**DATA**
*** Begin section ***
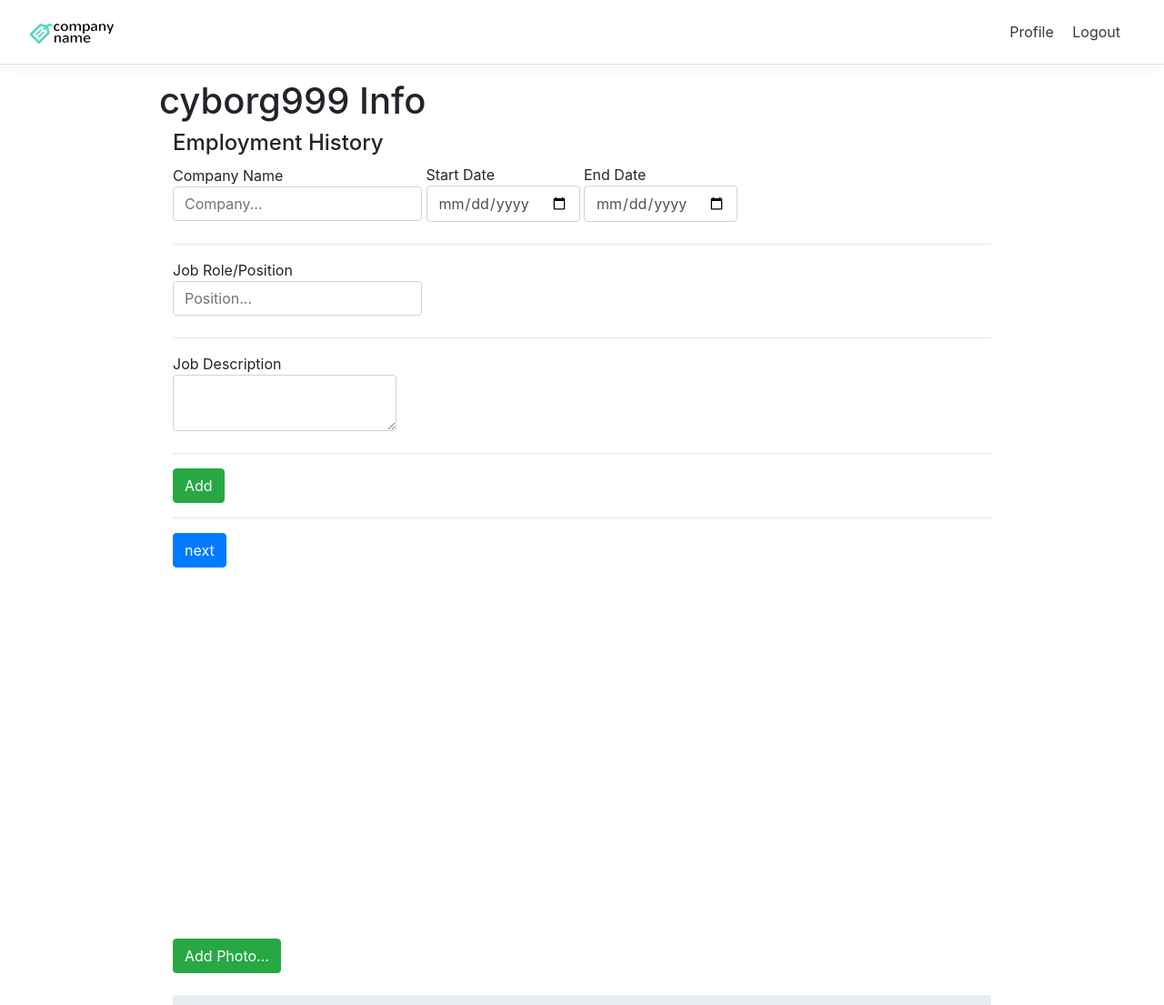
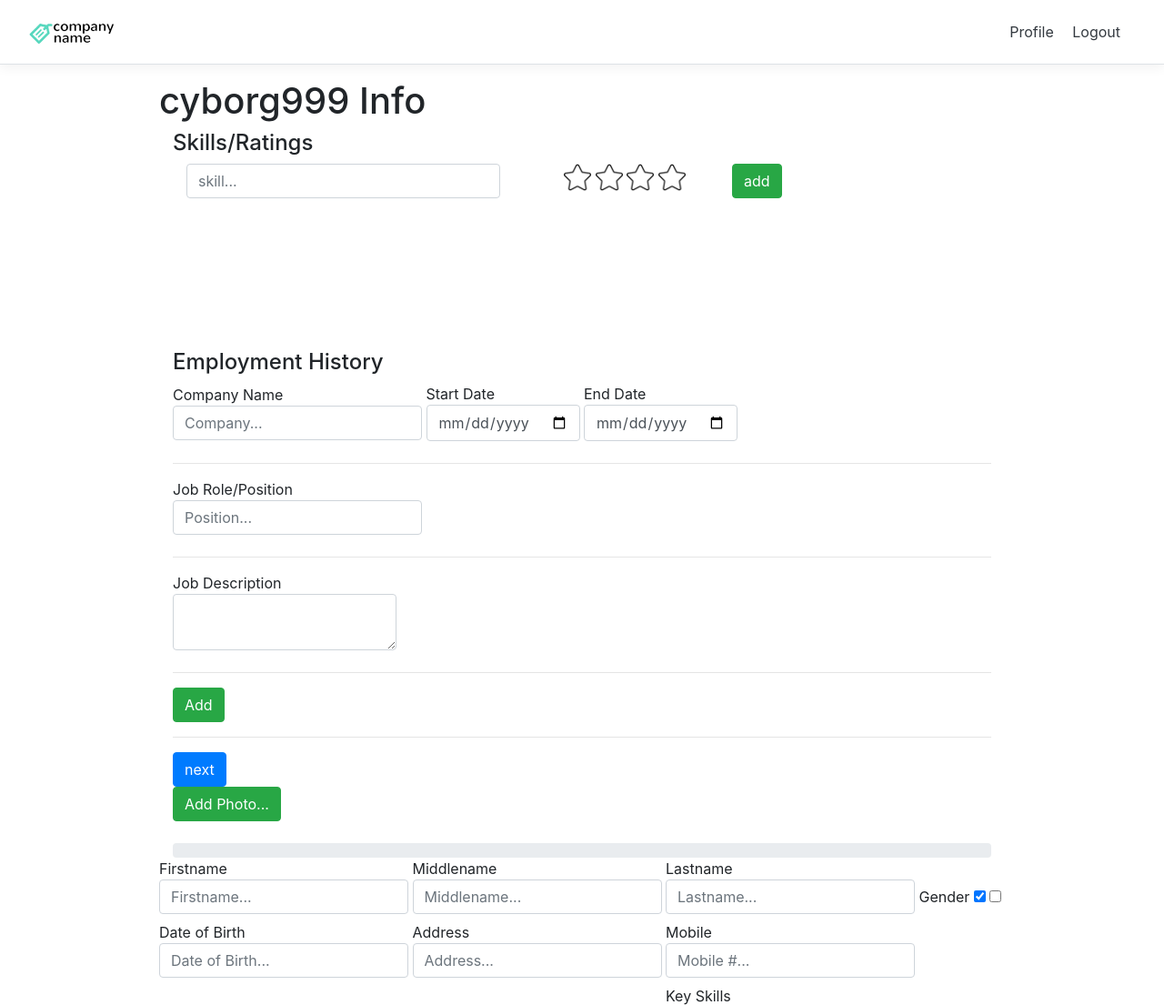
Before and after one commit to cyborg999/job, a PHP site: page /info.php in a window 1280 px wide. Shown: the top 1105 px of the page at 91% size. Run offline with PHP 8.4, Linux system fonts and the light colour scheme; a user stored in the database is signed in.

Commit message:
Added Applicant's skill/rating

```diff
--- a/info.php
+++ b/info.php
@@ -5,6 +5,87 @@
 <main class="container-fluid">
 	<section class="container">
 		<h1><?= $_SESSION['username'];?> Info</h1>
+		<div class="container">
+			<div class="row">
+				<div class="col">
+					<h4 class="display-8">Skills/Ratings</h4>
+				</div>
+			</div>
+			<div class="container">
+				<div class="row">
+					<div class="col-5">
+						<input type="text" name="skill" class="form-control" id="skillname" placeholder="skill..."/>
+					</div>
+					<div class="col-3">
+						<ul id="rating">
+							<li class="star staroff"><figure></figure></li>
+							<li class="star staroff"><figure></figure></li>
+							<li class="star staroff"><figure></figure></li>
+							<li class="star staroff"><figure></figure></li>
+						</ul>
+					</div>
+					<div class="col">
+						<input type="submit" id="addskill" class="btn btn-success" value="add"/>
+					</div>
+				</div>
+				<div class="row" >
+					<ul id="allskills"></ul>
+				</div>
+			</div>
+			<style type="text/css">
+				#allskills,
+				#rating {
+					list-style-type: none;
+				}
+				#allskills li {
+					background: #c1e1fd;
+				    padding: 5px 10px;
+				    margin: 3px;
+				    border-radius: 15px;
+				    font-size: 12px;
+				    font-weight: 600;
+				    display: initial;
+				    line-height: 2;
+				}
+				#allskills li span.closex {
+					margin-left: 10px;
+					font-size: 15px;
+				}
+				.rate {
+					font-size: 12px;
+    				color: #ff2419;
+				}
+				#allskills,
+				#rating li {
+					display: inline-block;
+					cursor: pointer;
+				}
+				.closex {
+					opacity: .7;
+					font-weight: 600;
+				}
+				.star figure {
+					width: 30px;
+					height: 30px;
+				}
+				.staroff figure {
+					background: url(./img/staroff.png) no-repeat;
+					background-size: contain;
+				}
+				.staron figure {
+					background: url(./img/staron.png) no-repeat;
+					background-size: contain;
+				}
+			</style>
+			<script type="text/html" id="skill">
+				<li class="li">[NAME]<span class="rate">([RATE])</span><span data-id="[ID]" class="closex">x</span></li>
+			</script>
+			<br>
+			<br>
+			<br>
+			<br>
+			<br>
+		</div>
 		<div class="container">
 			<div class="row">
 				<div class="col">
@@ -45,30 +126,14 @@
 		</div>
 		<script type="text/html" id="emphist">
 			<div class="col-12">
-				<a href="" data-id="[ID]"class="close">x</a>
+				<a href="" data-id="[ID]" class="close">x</a>
 				<h5 class="display-8">[COMPANY] <small>[MONTHS]</small></h5>
 				<b>[POSITION]</b>
 				<p>[DESC]</p>
 				<hr>
 			</div>
 		</script>
-		<br>
-		<br>
-		<br>
-		<br>
-		<br>
-		<br>
-		<br>
-		<br>
-		<br>
-		<br>
-		<br>
-		<br>
-		<br>
-		<br>
-		<br>
-		<br>
-		<br>
+
 		<div class="container photo">
 		    <!-- The fileinput-button span is used to style the file input field as button -->
 		    <span class="btn btn-success fileinput-button">
@@ -167,6 +232,22 @@
 		(function($){
 			$(document).ready(function(){
 				function attachListener(){
+					$(".closex").off().on("click", function(e){
+						e.preventDefault();
+
+						var me = $(this);
+						var id = me.data("id");
+
+						$.ajax({
+							url : "process.php",
+							data : { deleteSkill : true, id : id},
+							type : 'POST',
+							dataType : 'JSON',
+							success : function(res){
+								me.parents("li").remove();
+							}
+						});
+					});
 					$(".close").off().on("click", function(e){
 						e.preventDefault();
 
@@ -189,6 +270,39 @@
 
 				attachListener();
 
+				$("#addskill").on("click", function(e){
+					e.preventDefault();
+					var skill = $("#skillname").val();
+					var target = $("#allskills");
+					var rate = $("#rating").find(".staron").length;
+
+					$.ajax({
+						url : "process.php",
+						data : { addskill : true, skill : skill , rate : rate},
+						type : 'POST',
+						dataType : 'JSON',
+						success : function(res){
+							var html = $("#skill").html();
+
+							html = html.replace("[NAME]", skill).
+								replace("[ID]", res.id).
+								replace("[RATE]", rate);
+							target.append(html);
+
+							attachListener();
+						}
+					});
+
+				});
+
+				$("#rating li").on("click", function(e){
+					e.preventDefault();
+					$(".star").removeClass("staron").addClass("staroff");
+					var me = $(this);
+
+					me.addClass("staron");
+					me.prevAll().removeClass("staroff").addClass("staron");
+				});
 				$("#emphistory").on("submit", function(e){
 					e.preventDefault();
 
--- a/model.php
+++ b/model.php
@@ -26,8 +26,32 @@ class Model {
 		$this->saveSocialListener();
 		$this->addEmploymentHistoryListener();
 		$this->deleteEmploymentHistoryListener();
+		$this->addSkillListener();
+		$this->deleteSkillListener();
 		$this->addNewJobListener();
 		$this->uploadCV();
+	}
+
+	public function deleteSkillListener(){
+		if(isset($_POST['deleteSkill'])){
+			$this->db->prepare("
+					DELETE FROM skill
+					WHERE ID = ?
+				")->execute(array($_POST['id']));
+
+			die(json_encode(array("success")));
+		}
+	}
+
+	public function addSkillListener(){
+		if(isset($_POST['addskill'])){
+			$this->db->prepare("
+					INSERT INTO skill(name,level,userid)
+					VALUES(?,?,?)
+				")->execute(array($_POST['skill'],$_POST['rate'],$_SESSION['id']));
+
+			die(json_encode(array("id" => $this->db->lastInsertId())));
+		}
 	}
 
 	public function deleteEmploymentHistoryListener(){
```
Also changed, not shown: jobs.sql (+51 -1 lines), img/staroff.png (added), img/staron.png (added), 1 other file.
*** End section ***
**EXERCISE AIM**
The response should repeat each record precisely and contain no pictures.

**ANSWER SPACE**
Before and after one commit to cyborg999/job, a PHP site: page /info.php in a window 1280 px wide. Shown: the top 1105 px of the page at 91% size. Run offline with PHP 8.4, Linux system fonts and the light colour scheme; a user stored in the database is signed in.

Commit message:
Added Applicant's skill/rating

```diff
--- a/info.php
+++ b/info.php
@@ -5,6 +5,87 @@
 <main class="container-fluid">
 	<section class="container">
 		<h1><?= $_SESSION['username'];?> Info</h1>
+		<div class="container">
+			<div class="row">
+				<div class="col">
+					<h4 class="display-8">Skills/Ratings</h4>
+				</div>
+			</div>
+			<div class="container">
+				<div class="row">
+					<div class="col-5">
+						<input type="text" name="skill" class="form-control" id="skillname" placeholder="skill..."/>
+					</div>
+					<div class="col-3">
+						<ul id="rating">
+							<li class="star staroff"><figure></figure></li>
+							<li class="star staroff"><figure></figure></li>
+							<li class="star staroff"><figure></figure></li>
+							<li class="star staroff"><figure></figure></li>
+						</ul>
+					</div>
+					<div class="col">
+						<input type="submit" id="addskill" class="btn btn-success" value="add"/>
+					</div>
+				</div>
+				<div class="row" >
+					<ul id="allskills"></ul>
+				</div>
+			</div>
+			<style type="text/css">
+				#allskills,
+				#rating {
+					list-style-type: none;
+				}
+				#allskills li {
+					background: #c1e1fd;
+				    padding: 5px 10px;
+				    margin: 3px;
+				    border-radius: 15px;
+				    font-size: 12px;
+				    font-weight: 600;
+				    display: initial;
+				    line-height: 2;
+				}
+				#allskills li span.closex {
+					margin-left: 10px;
+					font-size: 15px;
+				}
+				.rate {
+					font-size: 12px;
+    				color: #ff2419;
+				}
+				#allskills,
+				#rating li {
+					display: inline-block;
+					cursor: pointer;
+				}
+				.closex {
+					opacity: .7;
+					font-weight: 600;
+				}
+				.star figure {
+					width: 30px;
+					height: 30px;
+				}
+				.staroff figure {
+					background: url(./img/staroff.png) no-repeat;
+					background-size: contain;
+				}
+				.staron figure {
+					background: url(./img/staron.png) no-repeat;
+					background-size: contain;
+				}
+			</style>
+			<script type="text/html" id="skill">
+				<li class="li">[NAME]<span class="rate">([RATE])</span><span data-id="[ID]" class="closex">x</span></li>
+			</script>
+			<br>
+			<br>
+			<br>
+			<br>
+			<br>
+		</div>
 		<div class="container">
 			<div class="row">
 				<div class="col">
@@ -45,30 +126,14 @@
 		</div>
 		<script type="text/html" id="emphist">
 			<div class="col-12">
-				<a href="" data-id="[ID]"class="close">x</a>
+				<a href="" data-id="[ID]" class="close">x</a>
 				<h5 class="display-8">[COMPANY] <small>[MONTHS]</small></h5>
 				<b>[POSITION]</b>
 				<p>[DESC]</p>
 				<hr>
 			</div>
 		</script>
-		<br>
-		<br>
-		<br>
-		<br>
-		<br>
-		<br>
-		<br>
-		<br>
-		<br>
-		<br>
-		<br>
-		<br>
-		<br>
-		<br>
-		<br>
-		<br>
-		<br>
+
 		<div class="container photo">
 		    <!-- The fileinput-button span is used to style the file input field as button -->
 		    <span class="btn btn-success fileinput-button">
@@ -167,6 +232,22 @@
 		(function($){
 			$(document).ready(function(){
 				function attachListener(){
+					$(".closex").off().on("click", function(e){
+						e.preventDefault();
+
+						var me = $(this);
+						var id = me.data("id");
+
+						$.ajax({
+							url : "process.php",
+							data : { deleteSkill : true, id : id},
+							type : 'POST',
+							dataType : 'JSON',
+							success : function(res){
+								me.parents("li").remove();
+							}
+						});
+					});
 					$(".close").off().on("click", function(e){
 						e.preventDefault();
 
@@ -189,6 +270,39 @@
 
 				attachListener();
 
+				$("#addskill").on("click", function(e){
+					e.preventDefault();
+					var skill = $("#skillname").val();
+					var target = $("#allskills");
+					var rate = $("#rating").find(".staron").length;
+
+					$.ajax({
+						url : "process.php",
+						data : { addskill : true, skill : skill , rate : rate},
+						type : 'POST',
+						dataType : 'JSON',
+						success : function(res){
+							var html = $("#skill").html();
+
+							html = html.replace("[NAME]", skill).
+								replace("[ID]", res.id).
+								replace("[RATE]", rate);
+							target.append(html);
+
+							attachListener();
+						}
+					});
+
+				});
+
+				$("#rating li").on("click", function(e){
+					e.preventDefault();
+					$(".star").removeClass("staron").addClass("staroff");
+					var me = $(this);
+
+					me.addClass("staron");
+					me.prevAll().removeClass("staroff").addClass("staron");
+				});
 				$("#emphistory").on("submit", function(e){
 					e.preventDefault();
 
--- a/model.php
+++ b/model.php
@@ -26,8 +26,32 @@ class Model {
 		$this->saveSocialListener();
 		$this->addEmploymentHistoryListener();
 		$this->deleteEmploymentHistoryListener();
+		$this->addSkillListener();
+		$this->deleteSkillListener();
 		$this->addNewJobListener();
 		$this->uploadCV();
+	}
+
+	public function deleteSkillListener(){
+		if(isset($_POST['deleteSkill'])){
+			$this->db->prepare("
+					DELETE FROM skill
+					WHERE ID = ?
+				")->execute(array($_POST['id']));
+
+			die(json_encode(array("success")));
+		}
+	}
+
+	public function addSkillListener(){
+		if(isset($_POST['addskill'])){
+			$this->db->prepare("
+					INSERT INTO skill(name,level,userid)
+					VALUES(?,?,?)
+				")->execute(array($_POST['skill'],$_POST['rate'],$_SESSION['id']));
+
+			die(json_encode(array("id" => $this->db->lastInsertId())));
+		}
 	}
 
 	public function deleteEmploymentHistoryListener(){
```
Also changed, not shown: jobs.sql (+51 -1 lines), img/staroff.png (added), img/staron.png (added), 1 other file.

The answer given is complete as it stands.